Task description: Your answer should be one number: how many lines of the data include the string "width"?

(Source data)
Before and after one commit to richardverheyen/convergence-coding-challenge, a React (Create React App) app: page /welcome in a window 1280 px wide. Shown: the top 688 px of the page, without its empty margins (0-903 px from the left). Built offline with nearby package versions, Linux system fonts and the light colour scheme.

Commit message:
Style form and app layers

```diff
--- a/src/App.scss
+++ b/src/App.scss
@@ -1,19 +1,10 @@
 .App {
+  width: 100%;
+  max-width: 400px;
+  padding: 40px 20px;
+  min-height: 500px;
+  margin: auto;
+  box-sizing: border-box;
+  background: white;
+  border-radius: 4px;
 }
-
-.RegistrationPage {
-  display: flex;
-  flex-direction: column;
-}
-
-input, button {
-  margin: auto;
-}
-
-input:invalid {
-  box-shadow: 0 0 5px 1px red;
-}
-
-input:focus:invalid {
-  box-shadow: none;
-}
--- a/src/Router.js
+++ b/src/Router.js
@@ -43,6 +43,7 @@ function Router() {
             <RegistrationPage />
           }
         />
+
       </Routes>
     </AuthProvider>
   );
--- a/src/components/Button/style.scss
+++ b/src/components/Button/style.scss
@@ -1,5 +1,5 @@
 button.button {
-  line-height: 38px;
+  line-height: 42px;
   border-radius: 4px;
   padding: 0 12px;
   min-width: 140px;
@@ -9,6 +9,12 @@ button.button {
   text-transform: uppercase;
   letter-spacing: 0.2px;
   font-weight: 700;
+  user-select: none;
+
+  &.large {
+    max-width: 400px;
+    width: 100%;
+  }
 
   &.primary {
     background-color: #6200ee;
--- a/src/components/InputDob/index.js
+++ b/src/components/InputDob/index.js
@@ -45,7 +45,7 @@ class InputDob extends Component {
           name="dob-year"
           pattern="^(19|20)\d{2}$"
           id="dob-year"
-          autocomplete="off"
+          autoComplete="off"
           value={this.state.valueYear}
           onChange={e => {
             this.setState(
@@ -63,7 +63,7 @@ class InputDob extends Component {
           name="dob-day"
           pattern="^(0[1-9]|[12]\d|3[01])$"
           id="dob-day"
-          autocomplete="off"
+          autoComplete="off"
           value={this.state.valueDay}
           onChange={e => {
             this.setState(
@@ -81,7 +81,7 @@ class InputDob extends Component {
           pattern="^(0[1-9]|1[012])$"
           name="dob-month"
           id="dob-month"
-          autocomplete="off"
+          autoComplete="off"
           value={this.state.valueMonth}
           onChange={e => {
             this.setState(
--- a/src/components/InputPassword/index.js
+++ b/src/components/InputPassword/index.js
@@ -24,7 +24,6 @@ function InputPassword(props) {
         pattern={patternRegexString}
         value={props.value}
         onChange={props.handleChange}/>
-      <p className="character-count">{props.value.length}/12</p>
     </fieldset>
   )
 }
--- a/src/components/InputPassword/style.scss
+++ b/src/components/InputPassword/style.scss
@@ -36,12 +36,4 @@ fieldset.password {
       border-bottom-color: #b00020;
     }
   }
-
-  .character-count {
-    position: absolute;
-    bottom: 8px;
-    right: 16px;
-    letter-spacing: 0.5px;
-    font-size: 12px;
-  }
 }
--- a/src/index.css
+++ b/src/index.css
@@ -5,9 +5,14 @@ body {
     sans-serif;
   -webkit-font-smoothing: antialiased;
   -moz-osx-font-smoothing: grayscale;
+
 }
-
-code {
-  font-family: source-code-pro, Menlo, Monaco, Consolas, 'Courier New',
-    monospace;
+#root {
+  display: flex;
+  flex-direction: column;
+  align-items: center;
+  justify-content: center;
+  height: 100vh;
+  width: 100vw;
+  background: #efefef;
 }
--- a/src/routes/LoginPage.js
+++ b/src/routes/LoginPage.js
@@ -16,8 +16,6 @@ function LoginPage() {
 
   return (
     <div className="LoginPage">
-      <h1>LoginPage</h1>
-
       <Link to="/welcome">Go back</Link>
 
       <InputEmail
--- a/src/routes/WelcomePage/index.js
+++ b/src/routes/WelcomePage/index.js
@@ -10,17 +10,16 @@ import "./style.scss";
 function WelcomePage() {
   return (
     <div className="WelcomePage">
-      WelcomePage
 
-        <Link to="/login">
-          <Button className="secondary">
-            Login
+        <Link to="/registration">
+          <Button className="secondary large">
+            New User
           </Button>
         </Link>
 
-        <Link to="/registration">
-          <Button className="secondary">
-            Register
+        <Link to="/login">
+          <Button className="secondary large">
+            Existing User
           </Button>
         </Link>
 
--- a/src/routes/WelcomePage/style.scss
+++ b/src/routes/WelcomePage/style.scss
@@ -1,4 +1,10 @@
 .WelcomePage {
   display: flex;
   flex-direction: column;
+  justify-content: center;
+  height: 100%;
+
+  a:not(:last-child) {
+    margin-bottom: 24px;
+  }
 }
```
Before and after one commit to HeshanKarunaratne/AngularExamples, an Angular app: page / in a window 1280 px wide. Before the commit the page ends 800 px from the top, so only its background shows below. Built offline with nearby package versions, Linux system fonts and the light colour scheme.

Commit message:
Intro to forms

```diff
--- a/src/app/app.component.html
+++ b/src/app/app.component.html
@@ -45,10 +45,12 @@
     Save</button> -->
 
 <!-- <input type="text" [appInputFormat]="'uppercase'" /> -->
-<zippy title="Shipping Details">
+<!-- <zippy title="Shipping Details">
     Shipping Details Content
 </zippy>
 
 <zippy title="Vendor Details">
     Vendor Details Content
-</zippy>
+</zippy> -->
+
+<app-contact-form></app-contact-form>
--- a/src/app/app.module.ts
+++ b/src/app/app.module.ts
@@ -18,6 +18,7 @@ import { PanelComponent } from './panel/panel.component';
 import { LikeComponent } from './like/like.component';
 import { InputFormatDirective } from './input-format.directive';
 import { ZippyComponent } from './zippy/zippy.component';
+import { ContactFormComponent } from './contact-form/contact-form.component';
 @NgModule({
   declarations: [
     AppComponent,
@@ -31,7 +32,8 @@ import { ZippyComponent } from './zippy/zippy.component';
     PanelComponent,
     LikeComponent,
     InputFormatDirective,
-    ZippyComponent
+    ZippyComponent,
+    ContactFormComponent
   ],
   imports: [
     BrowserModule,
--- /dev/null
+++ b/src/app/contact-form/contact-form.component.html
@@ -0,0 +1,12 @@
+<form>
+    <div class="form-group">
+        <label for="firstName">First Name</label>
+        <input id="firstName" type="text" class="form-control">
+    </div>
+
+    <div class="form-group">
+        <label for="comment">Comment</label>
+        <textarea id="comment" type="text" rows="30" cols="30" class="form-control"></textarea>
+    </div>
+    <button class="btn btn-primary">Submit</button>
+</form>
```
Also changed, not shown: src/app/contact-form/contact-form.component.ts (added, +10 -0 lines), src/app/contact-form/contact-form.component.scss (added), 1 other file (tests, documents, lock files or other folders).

Written answer: 6